Planning a trip to Hawaii? Know that it’s not always sunny in Honolulu. Despite Hawaii having a tropical climate, there are lots of instances where weather is less-than-ideal for your next vacation.
Weather in Hawaii: a local’s perspective
When people think of Hawaii, rainbows and sunny skies comes to mind. There is plenty of that, but there are also times when we have awful weather here. Since most of the activities in Hawaii are outdoors, it’s important to check the weather, so that you won’t have a ruined vacation. Here are 3 things to be aware of regarding weather in Hawaii.
1. November to March = Rainy Season
My primary mode of transportation is a motorcycle. I think a motorcycle in Honolulu is far superior to a car because I never worry about parking and I can easily re-route when I get caught in the awful Honolulu traffic (see news report). The only drawback of a motorcycle is this:
The rainy season in Hawaii is from November to February. There are light showers all year-long, but during the rainy season, you will see a whole week of dark clouds and non-stop rain. In February, for example, we had 12 days of pouring rain. And even if the rain stops for a day, the run-off from the rain can cause the ocean water to turn brown and murky, ruining your beach day. If you visit Hawaii during the rainy season, I suggest that you check the weather before you arrive and make backup plans in case it does rain.
2. Volcano residue + smog = VOG
We have several active volcanoes on the island of Hawaii (“The Big Island”). When the volcanoes erupt, there is a large amount of gas that leaks into the air. Through trade winds, the gas passes through Oahu and can create a vog, or smog created from volcanic eruptions.
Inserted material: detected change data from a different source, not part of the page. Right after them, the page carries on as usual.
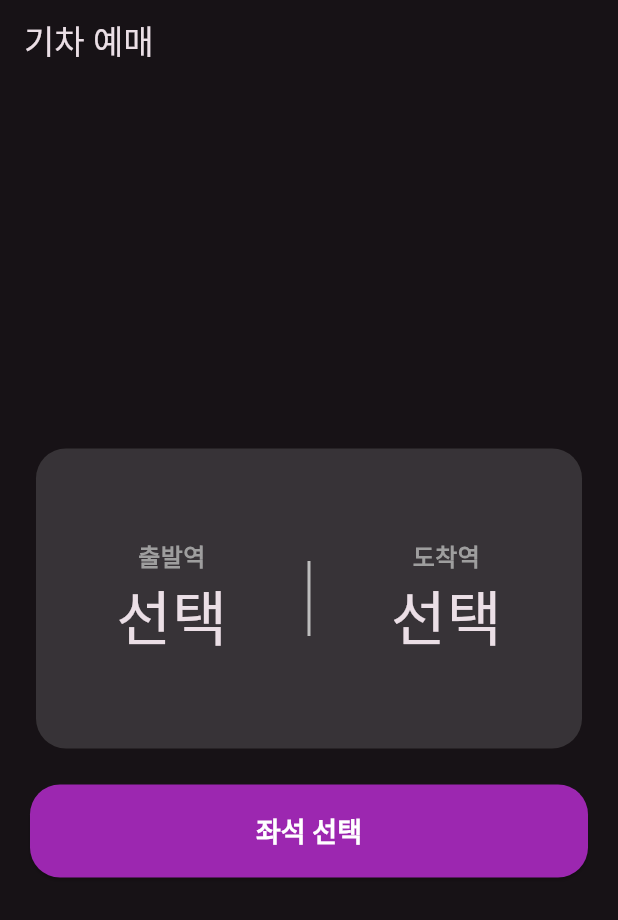
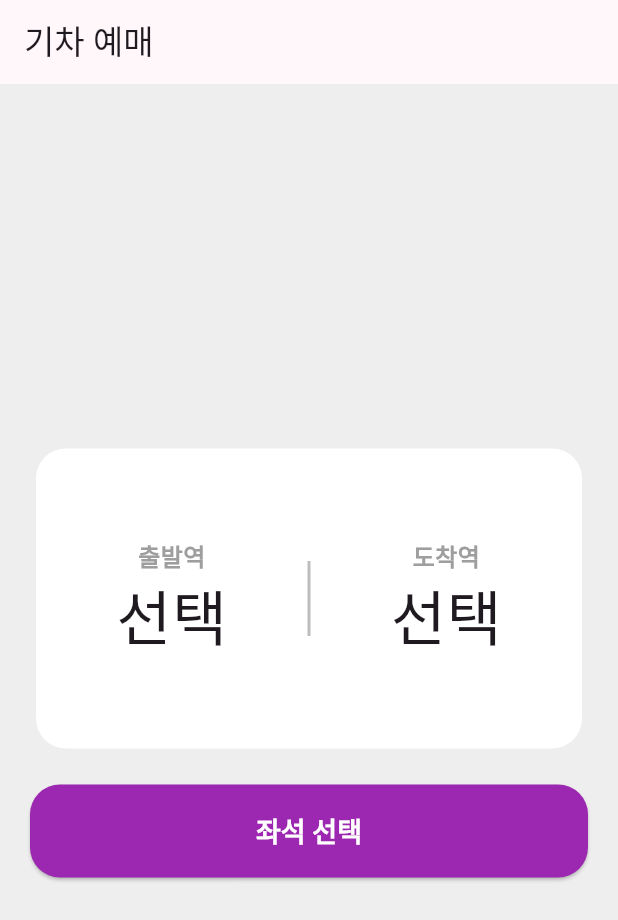
Before and after one commit to idikim/flutter_train_app, a Flutter app: the screen it shows after launch, on a phone screen of 412 x 824 dp. Shown: the top 920 px of the screen. Run offline on Flutter 3.47's test engine with Material 3 defaults, Android fonts, the phone set to English and light mode, and no system bars.

```diff
--- a/lib/main.dart
+++ b/lib/main.dart
@@ -14,7 +14,7 @@ class MyApp extends StatelessWidget {
   @override
   Widget build(BuildContext context) {
     return MaterialApp(
-      themeMode: ThemeMode.dark,
+      themeMode: ThemeMode.system,
       theme: lightTheme,
       darkTheme: darkTheme,
       initialRoute: '/',
--- a/lib/pages/widgets/seat_select_box.dart
+++ b/lib/pages/widgets/seat_select_box.dart
@@ -126,6 +126,7 @@ class _SeatSelectBoxState extends State<SeatSelectBox> {
       padding: const EdgeInsets.symmetric(horizontal: 2),
       child: GestureDetector(
         onTap: () {
+          setState(() {});
           widget.onSelected(rowNum, colNum);
         },
         child: Container(
```
Also changed, not shown: 1 other file.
Inhaling vog has small side effects like dizziness or nausea. If you have asthma or a respiratory condition however, vog can be very unhealthy for you. Watch the local news for vog reports, especially if you’re visiting the Big Island.
3. It can get “cold” here.
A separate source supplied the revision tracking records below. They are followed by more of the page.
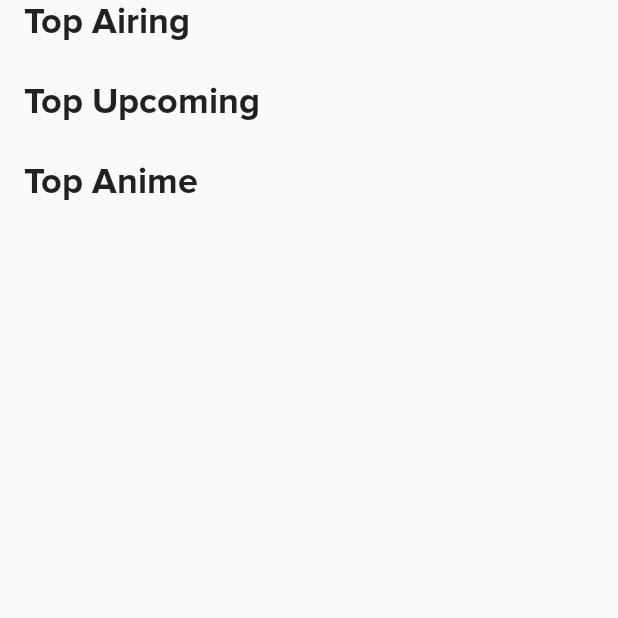
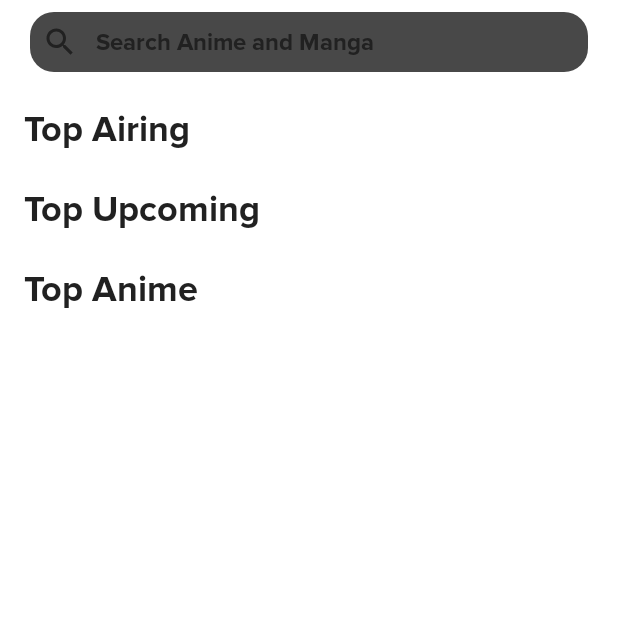
Before and after one commit to lexwilliam/Risuto, an Android app built with Jetpack Compose: the composable HomeContent called with empty values, on a phone screen of 412 x 824 dp, the top half of it. Run offline under Robolectric (Android 15) with nearby library versions, the phone set to English and light mode, and no system bars; 6 statements that could not run were skipped.

```diff
--- a/app/src/main/java/com/example/risuto/presentation/RisutoApp.kt
+++ b/app/src/main/java/com/example/risuto/presentation/RisutoApp.kt
@@ -64,6 +64,9 @@ fun RisutoApp() {
                         navController.navigate(
                             RisutoAnimeScreen.route.plus("/?mal_id=$mal_id")
                         )
+                    },
+                    navToSearch = {
+                        navController.navigate(RisutoSearchScreen.route)
                     }
                 )
             }
--- a/app/src/main/java/com/example/risuto/presentation/ui/component/List.kt
+++ b/app/src/main/java/com/example/risuto/presentation/ui/component/List.kt
@@ -69,9 +69,3 @@ fun HorizontalGridList(
         }
     }
 }
-
-@Preview
-@Composable
-fun GridListPreview() {
-
-}
--- /dev/null
+++ b/app/src/main/java/com/example/risuto/presentation/ui/component/Toolbars.kt
@@ -0,0 +1,46 @@
+package com.example.risuto.presentation.ui.component
+
+import androidx.compose.foundation.background
+import androidx.compose.foundation.clickable
+import androidx.compose.foundation.layout.*
+import androidx.compose.material.Icon
+import androidx.compose.material.MaterialTheme
+import androidx.compose.material.Surface
+import androidx.compose.material.Text
+import androidx.compose.material.icons.Icons
+import androidx.compose.material.icons.filled.Search
+import androidx.compose.runtime.Composable
+import androidx.compose.ui.Alignment
+import androidx.compose.ui.Modifier
+import androidx.compose.ui.draw.clip
+import androidx.compose.ui.text.font.FontWeight
+import androidx.compose.ui.unit.dp
+
+@Composable
+fun NavSearchBar(
+    navToSearch: () -> Unit
+) {
+    Surface(
+        modifier = Modifier
+            .fillMaxWidth()
+            .padding(horizontal = 20.dp, vertical = 8.dp)
+            .clip(MaterialTheme.shapes.large)
+            .size(width = 120.dp, height = 40.dp)
+            .clickable { navToSearch() }
+    ) {
+        Row(
+            modifier = Modifier.background(color = MaterialTheme.colors.primary),
+            verticalAlignment = Alignment.CenterVertically
+        ) {
+            Spacer(modifier = Modifier.padding(4.dp))
+            Icon(Icons.Default.Search, contentDescription = null, tint = MaterialTheme.colors.primaryVariant)
+            Spacer(modifier = Modifier.padding(4.dp))
+            Text(
+                modifier = Modifier.padding(horizontal = 4.dp),
+                text = "Search Anime and Manga",
+                fontWeight = FontWeight.Bold,
+                color = MaterialTheme.colors.primaryVariant
+            )
+        }
+    }
+}
--- a/app/src/main/java/com/example/risuto/presentation/ui/home/HomeScreen.kt
+++ b/app/src/main/java/com/example/risuto/presentation/ui/home/HomeScreen.kt
@@ -34,11 +34,13 @@ import androidx.lifecycle.viewmodel.compose.viewModel
 import com.example.risuto.presentation.model.AnimeListPresentation
 import com.example.risuto.presentation.ui.component.ColumnList
 import com.example.risuto.presentation.ui.component.HorizontalGridList
+import com.example.risuto.presentation.ui.component.NavSearchBar
 
 @Composable
 fun HomeScreen(
     viewModel: HomeViewModel = viewModel(),
-    navToDetail: (Int) -> Unit
+    navToDetail: (Int) -> Unit,
+    navToSearch: () -> Unit
 ) {
     val viewState by viewModel.state.collectAsState()
 
@@ -46,7 +48,8 @@ fun HomeScreen(
         topAiringAnime = viewState.topAiringAnime,
         topAnime = viewState.topAnime,
         topUpcomingAnime = viewState.topUpcomingAnime,
-        navToDetail = navToDetail
+        navToDetail = navToDetail,
+        navToSearch = navToSearch
     )
 }
 
@@ -55,13 +58,17 @@ fun HomeContent(
     topAiringAnime: List<AnimeListPresentation>,
     topAnime: List<AnimeListPresentation>,
     topUpcomingAnime: List<AnimeListPresentation>,
-    navToDetail: (Int) -> Unit
+    navToDetail: (Int) -> Unit,
+    navToSearch: () -> Unit
 ) {
     val state = rememberScrollState()
     Column(
-        modifier = Modifier.verticalScroll(state),
+        modifier = Modifier
+            .verticalScroll(state)
+            .padding(bottom = 64.dp),
         verticalArrangement = Arrangement.spacedBy(16.dp)
     ) {
+        NavSearchBar(navToSearch = { navToSearch() })
         PosterGridList(
             title = "Top Airing",
             items = topAiringAnime,
--- a/app/src/main/java/com/example/risuto/presentation/ui/search/SearchViewModel.kt
+++ b/app/src/main/java/com/example/risuto/presentation/ui/search/SearchViewModel.kt
@@ -50,6 +50,10 @@ class SearchViewModel
             }
         }
     }
+
+    fun onQueryChange(query: String){
+        this.query.value = query
+    }
 }
 
 data class SearchViewState(
```
Also changed, not shown: app/src/main/java/com/example/risuto/presentation/ui/component/Chip.kt (added, +74 -0 lines), app/src/main/java/com/example/risuto/presentation/ui/search/SearchScreen.kt (+78 -29 lines), app/src/main/java/com/example/risuto/presentation/ui/theme/Color.kt (+16 -10 lines), app/src/main/java/com/example/risuto/presentation/ui/theme/Theme.kt (+4 -4 lines), app/src/main/java/com/example/risuto/presentation/util/FilterItems.kt (added, +11 -0 lines).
I think it gets cold in Hawaii (yes, I’m very spoiled by Hawaii weather). We’re finally approaching Spring, but throughout all of February, I have been wearing my motorcycle jacket, long pants, and socks at night because it’s so “cold.” How cold? Well, Honolulu’s average low in January is about 65°F (see report).
Okay, so 65 degrees is not cold if you’re from the mainland. The main reason people in Hawaii say it’s cold here is because we do not have the right clothing for cold weather. Here are some other situations where you may be cold without the right gear:
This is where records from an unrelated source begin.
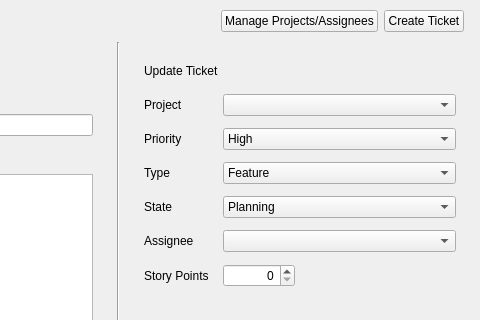
Old version of the form frmmain.ui in the repository Juanmut2003/docucheck; both pictures show x 440 to 920 and y 0 to 320 of the 920 by 640 pixel window.
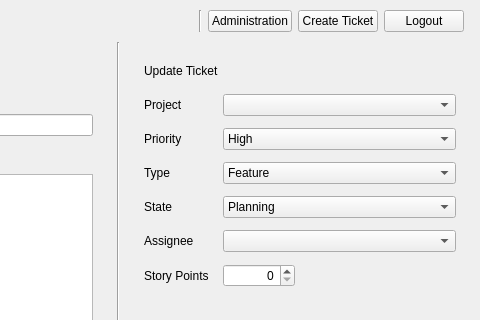
New version of the form. Custom widgets are drawn as their Qt base class.

```diff
--- a/frmmain.ui
+++ b/frmmain.ui
@@ -74,13 +74,30 @@
          </property>
         </spacer>
        </item>
+       <item>
+        <widget class="QLabel" name="labelCurrentUser">
+         <property name="text">
+          <string/>
+         </property>
+         <property name="role" stdset="0">
+          <string>hint</string>
+         </property>
+        </widget>
+       </item>
+       <item>
+        <widget class="Line" name="toolBarDivider">
+         <property name="orientation">
+          <enum>Qt::Orientation::Vertical</enum>
+         </property>
+        </widget>
+       </item>
        <item>
         <widget class="QPushButton" name="pushButtonManageProjects">
          <property name="cursor">
           <cursorShape>PointingHandCursor</cursorShape>
          </property>
          <property name="text">
-          <string>Manage Projects/Assignees</string>
+          <string>Administration</string>
          </property>
         </widget>
        </item>
@@ -94,6 +111,16 @@
          </property>
         </widget>
        </item>
+       <item>
+        <widget class="QPushButton" name="pushButtonLogout">
+         <property name="cursor">
+          <cursorShape>PointingHandCursor</cursorShape>
+         </property>
+         <property name="text">
+          <string>Logout</string>
+         </property>
+        </widget>
+       </item>
       </layout>
      </widget>
     </item>
```
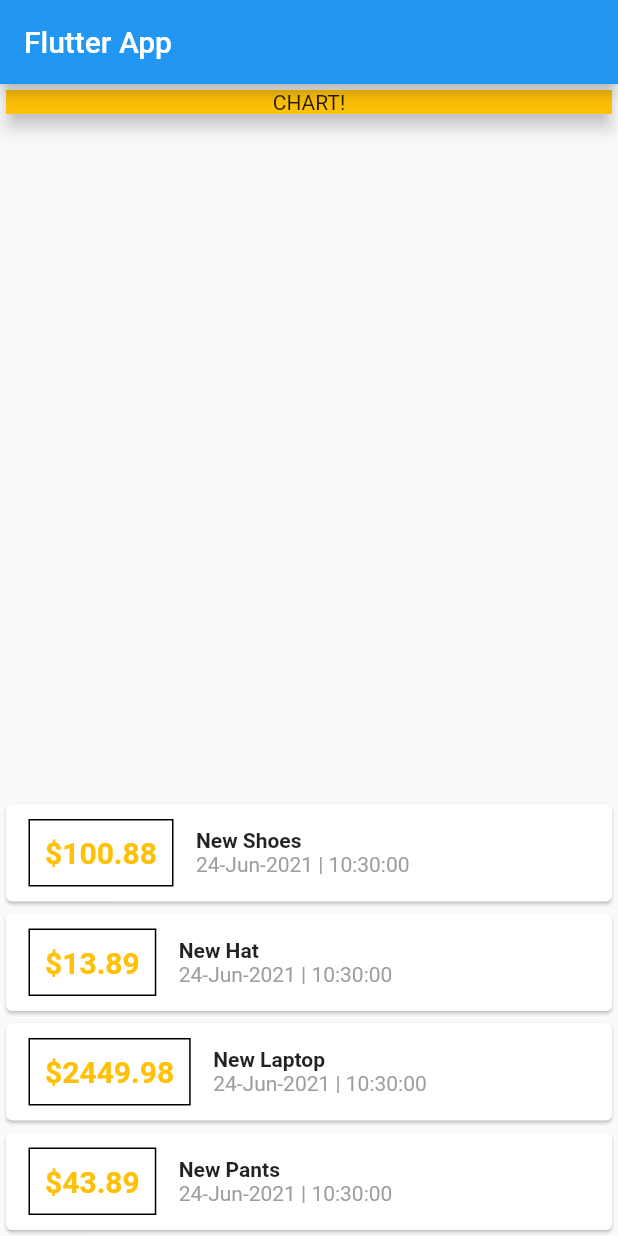
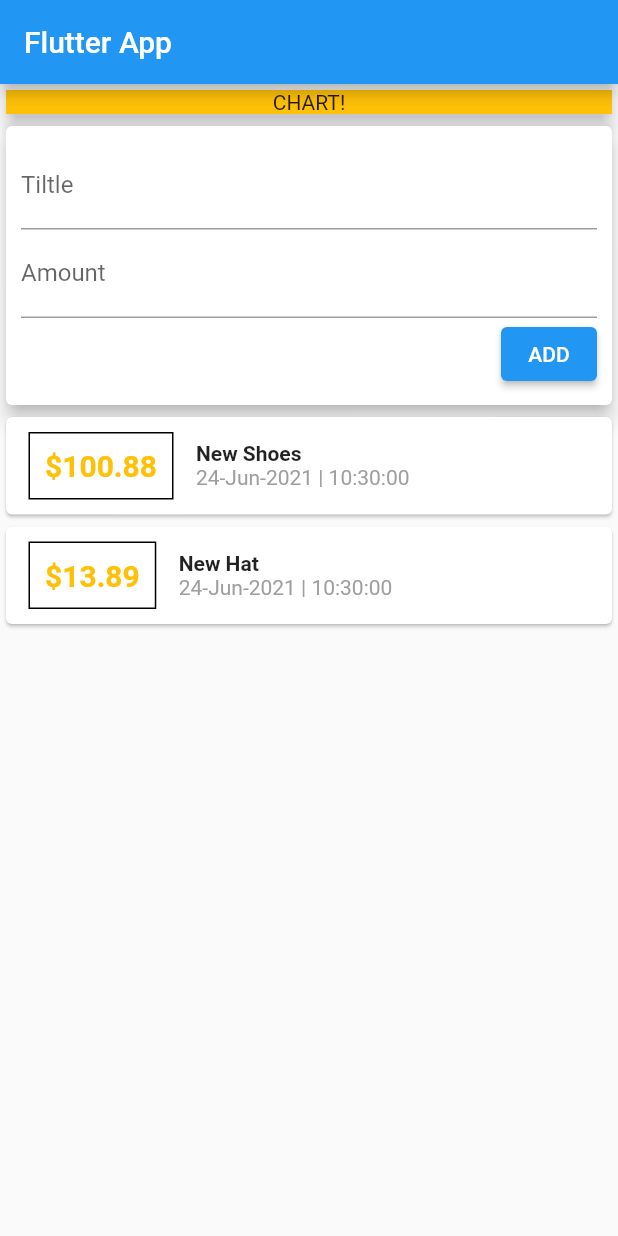
Before and after one commit to thq4n/personal_expenses_application, a Flutter app: the screen it shows after launch, on a phone screen of 412 x 824 dp. Run offline on Flutter 3.47's test engine with Material 2 defaults, Android fonts, the phone set to English and light mode, and no system bars.

Commit message:
Text Field

```diff
--- a/lib/main.dart
+++ b/lib/main.dart
@@ -20,18 +20,18 @@ class MyHomePage extends StatelessWidget {
       amount: 13.89,
       date: DateTime.now(),
     ),
-    Transaction(
-      id: "3",
-      title: "New Laptop",
-      amount: 2449.98,
-      date: DateTime.now(),
-    ),
-    Transaction(
-      id: "4",
-      title: "New Pants",
-      amount: 43.89,
-      date: DateTime.now(),
-    ),
+    // Transaction(
+    //   id: "3",
+    //   title: "New Laptop",
+    //   amount: 2449.98,
+    //   date: DateTime.now(),
+    // ),
+    // Transaction(
+    //   id: "4",
+    //   title: "New Pants",
+    //   amount: 43.88,
+    //   date: DateTime.now(),
+    // ),
   ];
   @override
   Widget build(BuildContext context) {
@@ -41,7 +41,7 @@ class MyHomePage extends StatelessWidget {
             title: Text("Flutter App"),
           ),
           body: Column(
-            mainAxisAlignment: MainAxisAlignment.spaceBetween,
+            //mainAxisAlignment: MainAxisAlignment.start,
             crossAxisAlignment: CrossAxisAlignment.stretch,
             children: <Widget>[
               Card(
@@ -54,6 +54,31 @@ class MyHomePage extends StatelessWidget {
                   ),
                 ),
                 elevation: 5,
+              ),
+              Card(
+                elevation: 5,
+                child: Container(
+                  padding: EdgeInsets.all(10),
+                  child: Column(
+                    crossAxisAlignment: CrossAxisAlignment.end,
+                    children: <Widget>[
+                      TextField(
+                        decoration: InputDecoration(
+                          labelText: "Tiltle",
+                        ),
+                      ),
+                      TextField(
+                        decoration: InputDecoration(
+                          labelText: "Amount",
+                        ),
+                      ),
+                      ElevatedButton(
+                        onPressed: () => null,
+                        child: Text("ADD"),
+                      ),
+                    ],
+                  ),
+                ),
               ),
               Column(
                 children: transactions.map((tx) {
```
- Ocean water in the morning will be a lot colder because the ocean cools during the night.
- If you plan to go surfing or plan to be submerged in water for hours at a time, considering getting a wetsuit. Even in tropical waters, prolonged stays in the ocean can lead to hypothermia (see “Outdoor Hazards You Should Know About”).
- If you go hiking, consider bringing a light jacket or wind-breaker. The high elevations and high winds can make you very chilly. When I go on hikes on the Windward side, I have a problem where I sweat on the way up because I’m hot, but then I start shivering at the top because the wind rapidly cools my sweat.
- High elevations such as the Kohala Mountain Road on the Big Island (2500ft+) will be cold in the morning, even if it’s summer.
Rain, vog, and surprisingly cold areas are pretty much the main things to worry about in Hawaii. We haven’t had a major hurricane since 1994, we don’t have earthquakes, and we don’t have to deal with snow; Hawaii weather is pretty nice, overall. And if I didn’t ride a motorcycle, I’d probably not even check the weather report at all!
Have any other tips about weather in Hawaii? Leave them in the comments below.